▸ Aim of the task: Every record that follows must be set down word for word.

▸ Saved entries:
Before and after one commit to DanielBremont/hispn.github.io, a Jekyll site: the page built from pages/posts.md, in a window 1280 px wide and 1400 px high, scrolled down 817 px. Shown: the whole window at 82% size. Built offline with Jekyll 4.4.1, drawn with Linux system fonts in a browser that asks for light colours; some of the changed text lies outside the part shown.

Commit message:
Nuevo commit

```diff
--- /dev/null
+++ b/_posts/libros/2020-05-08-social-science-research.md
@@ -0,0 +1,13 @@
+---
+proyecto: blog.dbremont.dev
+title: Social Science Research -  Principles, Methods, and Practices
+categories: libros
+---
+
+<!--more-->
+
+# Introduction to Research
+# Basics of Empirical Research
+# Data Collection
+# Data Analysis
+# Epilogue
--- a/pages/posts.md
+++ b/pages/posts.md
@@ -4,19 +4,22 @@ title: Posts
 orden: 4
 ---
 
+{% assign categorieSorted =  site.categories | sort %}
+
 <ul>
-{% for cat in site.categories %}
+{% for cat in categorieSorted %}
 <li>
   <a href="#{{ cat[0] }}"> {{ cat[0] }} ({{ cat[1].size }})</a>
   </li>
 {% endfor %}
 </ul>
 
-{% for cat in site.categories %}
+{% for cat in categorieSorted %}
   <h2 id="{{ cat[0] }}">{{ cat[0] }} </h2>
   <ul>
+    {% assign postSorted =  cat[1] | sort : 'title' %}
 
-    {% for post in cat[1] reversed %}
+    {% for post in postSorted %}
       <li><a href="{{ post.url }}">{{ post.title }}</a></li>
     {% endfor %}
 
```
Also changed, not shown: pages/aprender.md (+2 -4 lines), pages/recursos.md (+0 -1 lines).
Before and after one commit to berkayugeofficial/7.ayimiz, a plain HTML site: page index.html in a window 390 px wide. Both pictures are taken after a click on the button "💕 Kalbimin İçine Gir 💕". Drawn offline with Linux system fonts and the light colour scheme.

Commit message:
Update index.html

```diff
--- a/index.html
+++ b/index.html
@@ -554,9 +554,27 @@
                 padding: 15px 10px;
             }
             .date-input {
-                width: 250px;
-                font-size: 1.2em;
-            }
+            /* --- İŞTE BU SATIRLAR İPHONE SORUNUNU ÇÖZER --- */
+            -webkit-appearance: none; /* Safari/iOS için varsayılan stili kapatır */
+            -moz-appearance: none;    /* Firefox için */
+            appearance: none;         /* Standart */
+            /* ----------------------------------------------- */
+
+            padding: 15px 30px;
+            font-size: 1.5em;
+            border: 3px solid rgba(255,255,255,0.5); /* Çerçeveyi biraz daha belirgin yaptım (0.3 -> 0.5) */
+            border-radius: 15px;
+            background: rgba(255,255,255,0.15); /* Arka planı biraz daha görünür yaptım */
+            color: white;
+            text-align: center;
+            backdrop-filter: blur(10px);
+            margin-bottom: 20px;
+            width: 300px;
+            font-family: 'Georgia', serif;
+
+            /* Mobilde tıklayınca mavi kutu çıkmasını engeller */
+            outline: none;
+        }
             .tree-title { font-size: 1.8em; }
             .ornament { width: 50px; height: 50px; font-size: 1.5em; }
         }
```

▸ Task answer:
Before and after one commit to DanielBremont/hispn.github.io, a Jekyll site: the page built from pages/posts.md, in a window 1280 px wide and 1400 px high, scrolled down 817 px. Shown: the whole window at 82% size. Built offline with Jekyll 4.4.1, drawn with Linux system fonts in a browser that asks for light colours; some of the changed text lies outside the part shown.

Commit message:
Nuevo commit

```diff
--- /dev/null
+++ b/_posts/libros/2020-05-08-social-science-research.md
@@ -0,0 +1,13 @@
+---
+proyecto: blog.dbremont.dev
+title: Social Science Research -  Principles, Methods, and Practices
+categories: libros
+---
+
+<!--more-->
+
+# Introduction to Research
+# Basics of Empirical Research
+# Data Collection
+# Data Analysis
+# Epilogue
--- a/pages/posts.md
+++ b/pages/posts.md
@@ -4,19 +4,22 @@ title: Posts
 orden: 4
 ---
 
+{% assign categorieSorted =  site.categories | sort %}
+
 <ul>
-{% for cat in site.categories %}
+{% for cat in categorieSorted %}
 <li>
   <a href="#{{ cat[0] }}"> {{ cat[0] }} ({{ cat[1].size }})</a>
   </li>
 {% endfor %}
 </ul>
 
-{% for cat in site.categories %}
+{% for cat in categorieSorted %}
   <h2 id="{{ cat[0] }}">{{ cat[0] }} </h2>
   <ul>
+    {% assign postSorted =  cat[1] | sort : 'title' %}
 
-    {% for post in cat[1] reversed %}
+    {% for post in postSorted %}
       <li><a href="{{ post.url }}">{{ post.title }}</a></li>
     {% endfor %}
 
```
Also changed, not shown: pages/aprender.md (+2 -4 lines), pages/recursos.md (+0 -1 lines).
Before and after one commit to berkayugeofficial/7.ayimiz, a plain HTML site: page index.html in a window 390 px wide. Both pictures are taken after a click on the button "💕 Kalbimin İçine Gir 💕". Drawn offline with Linux system fonts and the light colour scheme.

Commit message:
Update index.html

```diff
--- a/index.html
+++ b/index.html
@@ -554,9 +554,27 @@
                 padding: 15px 10px;
             }
             .date-input {
-                width: 250px;
-                font-size: 1.2em;
-            }
+            /* --- İŞTE BU SATIRLAR İPHONE SORUNUNU ÇÖZER --- */
+            -webkit-appearance: none; /* Safari/iOS için varsayılan stili kapatır */
+            -moz-appearance: none;    /* Firefox için */
+            appearance: none;         /* Standart */
+            /* ----------------------------------------------- */
+
+            padding: 15px 30px;
+            font-size: 1.5em;
+            border: 3px solid rgba(255,255,255,0.5); /* Çerçeveyi biraz daha belirgin yaptım (0.3 -> 0.5) */
+            border-radius: 15px;
+            background: rgba(255,255,255,0.15); /* Arka planı biraz daha görünür yaptım */
+            color: white;
+            text-align: center;
+            backdrop-filter: blur(10px);
+            margin-bottom: 20px;
+            width: 300px;
+            font-family: 'Georgia', serif;
+
+            /* Mobilde tıklayınca mavi kutu çıkmasını engeller */
+            outline: none;
+        }
             .tree-title { font-size: 1.8em; }
             .ornament { width: 50px; height: 50px; font-size: 1.5em; }
         }
```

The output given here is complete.